Todayâ€™s scrapbooks are built to last thanks to manufacturerâ€™s awareness of preservation standards. Unfortunately this wasnâ€™t true before the late twentieth century. The wide range of materials found in scrapbooks-from petals to pictures-make them a preservation nightmare. Poor quality paper, glue, and reactions between items collected such as the stains left by plant material add up to a big problem. In fact, those colored bits of paper called scrap were intended to be disposable not collectible. Before the mid-nineteenth century rag paper made from cotton fibers was common, but most papers from then on consisted of wood pulp. The acid and lignin in those pages cause the paper to yellow and become fragile. When you look at an old scrapbook the corners of the pages may break off and items will fall out due to aging glue.
You need to be cautious about what you do to preserve these old albums. Whatâ€™s good for one type of item may not necessarily be good for another. There are a couple of steps that keep them safe no matter whatâ€™s been collected. First wrap the album in acid and lignin free tissue or a clean 100% cotton cloth like muslin. This will prevent any loose pieces from becoming lost. Then place the album in an acid and lignin free box in an area away from fluctuations of temperature and humidity. You can place sheets of acid and lignin free paper between the pages but the added bulk can break the binding of the album causing more damage.
The first inclination is to take the items off the crumbling page and place them in a new album. Please donâ€™t take the album apart or remove the items from the acid paper yourself. Let a professional conservator handle the process of deacidifying the original pages or removing the items to retain the original order.
Ancestral scrapbooks really do tell a story. Itâ€™s there. All you have to do is find it by researching the bits you find and studying your family history.
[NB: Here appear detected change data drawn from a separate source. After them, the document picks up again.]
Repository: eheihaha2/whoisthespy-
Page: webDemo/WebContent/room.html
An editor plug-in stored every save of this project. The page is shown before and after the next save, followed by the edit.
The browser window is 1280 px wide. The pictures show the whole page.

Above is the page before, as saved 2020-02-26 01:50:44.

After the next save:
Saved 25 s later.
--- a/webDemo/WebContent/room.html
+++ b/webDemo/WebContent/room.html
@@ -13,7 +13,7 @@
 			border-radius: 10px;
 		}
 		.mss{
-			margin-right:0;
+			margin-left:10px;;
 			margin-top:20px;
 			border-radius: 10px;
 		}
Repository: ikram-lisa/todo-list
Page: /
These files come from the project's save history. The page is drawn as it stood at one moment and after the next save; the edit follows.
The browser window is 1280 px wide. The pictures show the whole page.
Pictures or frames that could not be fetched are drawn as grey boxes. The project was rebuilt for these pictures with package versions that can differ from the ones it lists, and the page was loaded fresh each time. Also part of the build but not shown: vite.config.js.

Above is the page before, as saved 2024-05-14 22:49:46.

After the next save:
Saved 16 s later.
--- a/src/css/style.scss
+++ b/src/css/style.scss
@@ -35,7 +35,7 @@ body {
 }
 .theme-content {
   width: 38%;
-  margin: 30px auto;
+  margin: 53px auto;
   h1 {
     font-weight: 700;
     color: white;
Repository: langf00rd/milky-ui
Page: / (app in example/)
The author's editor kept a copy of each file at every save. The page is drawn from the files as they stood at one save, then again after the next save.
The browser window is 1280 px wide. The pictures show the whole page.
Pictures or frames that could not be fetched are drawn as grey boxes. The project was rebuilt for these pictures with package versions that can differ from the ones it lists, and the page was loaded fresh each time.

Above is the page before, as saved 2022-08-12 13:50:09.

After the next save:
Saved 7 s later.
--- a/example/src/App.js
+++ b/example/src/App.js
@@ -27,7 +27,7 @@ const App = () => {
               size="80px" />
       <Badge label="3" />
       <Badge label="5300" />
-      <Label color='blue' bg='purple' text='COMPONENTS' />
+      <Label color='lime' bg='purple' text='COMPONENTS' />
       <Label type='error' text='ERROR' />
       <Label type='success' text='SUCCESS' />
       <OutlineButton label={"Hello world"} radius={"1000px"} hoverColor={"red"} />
Maureen Taylor loves writing about photography and family history.
You can reach her through her website http://www.photodetective.com.